Did you know that 41 million messages are sent via messaging apps every minute of every day?

Back in the 90’s, messaging services such as MSN and AOL messenger revolutionized the way we communicate by making free instant messaging available to anyone with an internet connection.

Fast forward 20+ years and you might be surprised to find that things haven’t changed too much in the way messaging apps are created and maintained - well, not in terms of the backend anyway.

In fact, the same open protocol that powered MSN and AOL all those years ago is still used today for the backend of some instant messaging apps, but in recent years other technologies have emerged that are more efficient and easier to apply. For instance, Chat APIs have emerged that implement a new type of technology to overcome the disadvantages of XMPP.

Whatsapp originally used XMPP, but has moved to its own proprietary binary protocol for reasons that will be discussed later in this article. But what is XMPP, exactly?

In this guide, we’ll answer the main question - “What is XMPP?”. We’ll also discuss how it works, what the benefits and downsides of using it are, and why Chat APIs are a better solution for in-app messaging.

A Brief History of XMPP

XMPP began life back in 1998 to provide the framework for Jabber. Jabber was an open-source instant messaging protocol and platform that was developed as a decentralized alternative to chat apps such as MSN Messenger.

Developer and Jabber open-source community member Jeremie Miller was the brains behind the Jabber protocol. Within a few years, the protocol came to be known as XMPP and was adopted by a variety of messaging service providers for use cases including group chat, instant messaging, user presence, in-app chat (for gaming and communities), and other real-time chat features.

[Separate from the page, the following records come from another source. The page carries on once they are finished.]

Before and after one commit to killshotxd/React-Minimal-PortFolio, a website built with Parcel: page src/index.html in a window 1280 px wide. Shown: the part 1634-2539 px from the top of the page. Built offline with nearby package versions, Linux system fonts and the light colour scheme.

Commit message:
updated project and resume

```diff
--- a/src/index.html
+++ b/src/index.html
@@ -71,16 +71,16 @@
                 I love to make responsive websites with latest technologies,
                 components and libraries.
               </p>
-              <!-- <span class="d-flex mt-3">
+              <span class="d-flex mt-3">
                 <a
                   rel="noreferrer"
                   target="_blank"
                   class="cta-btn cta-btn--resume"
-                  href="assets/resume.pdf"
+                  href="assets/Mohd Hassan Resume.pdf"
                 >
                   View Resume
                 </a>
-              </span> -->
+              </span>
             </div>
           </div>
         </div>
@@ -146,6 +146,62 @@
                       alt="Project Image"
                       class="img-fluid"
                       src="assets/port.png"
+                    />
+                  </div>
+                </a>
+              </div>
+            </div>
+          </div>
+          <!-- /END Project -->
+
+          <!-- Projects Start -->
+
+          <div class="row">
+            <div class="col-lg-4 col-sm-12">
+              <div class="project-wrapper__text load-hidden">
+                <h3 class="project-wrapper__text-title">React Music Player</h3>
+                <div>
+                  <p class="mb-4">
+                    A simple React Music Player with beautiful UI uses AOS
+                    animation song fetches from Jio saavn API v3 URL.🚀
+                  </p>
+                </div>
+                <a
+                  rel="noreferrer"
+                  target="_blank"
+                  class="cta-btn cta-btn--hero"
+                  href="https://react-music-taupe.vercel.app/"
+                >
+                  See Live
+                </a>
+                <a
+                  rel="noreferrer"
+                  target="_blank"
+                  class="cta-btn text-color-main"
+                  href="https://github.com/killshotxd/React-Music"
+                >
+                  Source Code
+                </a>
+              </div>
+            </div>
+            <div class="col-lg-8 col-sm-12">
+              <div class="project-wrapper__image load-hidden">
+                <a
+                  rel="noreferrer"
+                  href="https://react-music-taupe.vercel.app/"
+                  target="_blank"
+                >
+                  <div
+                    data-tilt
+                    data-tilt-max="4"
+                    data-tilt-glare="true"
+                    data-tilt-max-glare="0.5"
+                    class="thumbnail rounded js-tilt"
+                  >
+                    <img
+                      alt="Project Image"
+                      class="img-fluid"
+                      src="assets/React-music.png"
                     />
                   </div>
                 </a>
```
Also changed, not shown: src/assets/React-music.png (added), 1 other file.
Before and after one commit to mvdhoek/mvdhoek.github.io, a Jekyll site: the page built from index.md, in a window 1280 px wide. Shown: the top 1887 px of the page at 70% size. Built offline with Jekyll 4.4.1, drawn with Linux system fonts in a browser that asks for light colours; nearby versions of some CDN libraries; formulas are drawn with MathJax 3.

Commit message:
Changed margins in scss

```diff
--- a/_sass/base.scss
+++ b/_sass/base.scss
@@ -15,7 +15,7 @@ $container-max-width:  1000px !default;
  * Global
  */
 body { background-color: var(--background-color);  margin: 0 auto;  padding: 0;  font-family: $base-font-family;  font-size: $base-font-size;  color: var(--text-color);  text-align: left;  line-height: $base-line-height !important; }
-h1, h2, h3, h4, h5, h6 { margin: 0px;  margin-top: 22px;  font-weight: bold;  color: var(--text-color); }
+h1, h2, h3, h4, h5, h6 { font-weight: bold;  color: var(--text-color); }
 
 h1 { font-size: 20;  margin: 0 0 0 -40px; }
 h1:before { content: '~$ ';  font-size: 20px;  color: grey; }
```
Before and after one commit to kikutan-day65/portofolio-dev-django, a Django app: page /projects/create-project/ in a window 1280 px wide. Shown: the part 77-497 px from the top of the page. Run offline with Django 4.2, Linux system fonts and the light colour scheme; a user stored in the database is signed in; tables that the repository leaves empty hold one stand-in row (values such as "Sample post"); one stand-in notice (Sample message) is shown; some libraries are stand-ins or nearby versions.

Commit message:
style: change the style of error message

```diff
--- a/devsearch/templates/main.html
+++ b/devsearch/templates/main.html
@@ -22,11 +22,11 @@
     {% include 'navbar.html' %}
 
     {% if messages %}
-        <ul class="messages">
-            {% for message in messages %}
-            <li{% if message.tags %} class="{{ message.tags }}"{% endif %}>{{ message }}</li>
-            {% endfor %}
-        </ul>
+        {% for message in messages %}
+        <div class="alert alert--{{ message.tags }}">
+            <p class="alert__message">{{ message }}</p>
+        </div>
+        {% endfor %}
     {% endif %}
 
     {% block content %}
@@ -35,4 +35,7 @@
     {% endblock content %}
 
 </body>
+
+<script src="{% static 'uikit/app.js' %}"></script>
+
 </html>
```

What is XMPP?

XMPP stands for eXtensible Messaging and Presence Protocol. XMPP is an open standard chat protocol, which means it is publicly available without a license and can be used freely in commercial projects.

Over the years, there have been dozens of revisions and updates to the XMPP chat protocol. The latest versions are RFC 6120 (Core) and RFC 6121 (IM & Presence). Also, XMPP is extensible, hence the name, so there are plenty of extensions available in addition to the core protocol. The extensions are given the name XEP and offer extended functionality such as XEP-0045: Multi-user Chat (for group chats), XEP-0184: Message delivery receipts, and XEP-0012: Last Activity. For more details on protocols and extensions, visit this page.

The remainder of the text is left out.